*** DATA RECORDS ***

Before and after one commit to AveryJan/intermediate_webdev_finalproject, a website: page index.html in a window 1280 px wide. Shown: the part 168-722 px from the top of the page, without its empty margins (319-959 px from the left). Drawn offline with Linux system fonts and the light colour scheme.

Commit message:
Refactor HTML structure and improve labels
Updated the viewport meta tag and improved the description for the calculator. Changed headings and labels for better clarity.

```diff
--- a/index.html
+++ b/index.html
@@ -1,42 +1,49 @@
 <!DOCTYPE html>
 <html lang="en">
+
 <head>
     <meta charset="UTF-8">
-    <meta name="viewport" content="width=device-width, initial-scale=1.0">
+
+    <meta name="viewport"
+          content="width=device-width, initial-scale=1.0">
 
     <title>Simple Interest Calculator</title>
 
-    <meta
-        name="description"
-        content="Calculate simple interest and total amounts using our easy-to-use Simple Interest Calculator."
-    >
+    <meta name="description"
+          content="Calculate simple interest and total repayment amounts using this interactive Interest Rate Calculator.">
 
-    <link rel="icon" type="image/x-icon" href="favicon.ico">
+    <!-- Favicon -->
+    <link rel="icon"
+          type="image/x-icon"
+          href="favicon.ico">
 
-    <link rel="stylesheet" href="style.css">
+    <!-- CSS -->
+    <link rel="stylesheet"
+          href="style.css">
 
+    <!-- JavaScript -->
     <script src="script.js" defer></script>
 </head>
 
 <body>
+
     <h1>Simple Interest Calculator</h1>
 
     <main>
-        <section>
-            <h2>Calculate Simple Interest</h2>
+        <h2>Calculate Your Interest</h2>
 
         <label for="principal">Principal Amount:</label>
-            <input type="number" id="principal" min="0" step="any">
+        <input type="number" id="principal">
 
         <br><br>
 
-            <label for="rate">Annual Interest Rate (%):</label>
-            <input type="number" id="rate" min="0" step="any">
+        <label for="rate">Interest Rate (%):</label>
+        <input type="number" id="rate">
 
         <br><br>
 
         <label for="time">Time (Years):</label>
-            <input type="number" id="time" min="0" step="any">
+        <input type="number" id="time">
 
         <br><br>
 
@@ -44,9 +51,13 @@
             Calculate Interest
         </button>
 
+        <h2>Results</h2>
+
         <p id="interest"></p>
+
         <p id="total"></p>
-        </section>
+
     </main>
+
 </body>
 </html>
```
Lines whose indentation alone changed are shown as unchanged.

***

**TASK INSTRUCTIONS**
A single figure must be given: how many lines of the records above include the string "content".

**ANSWER BOX**
4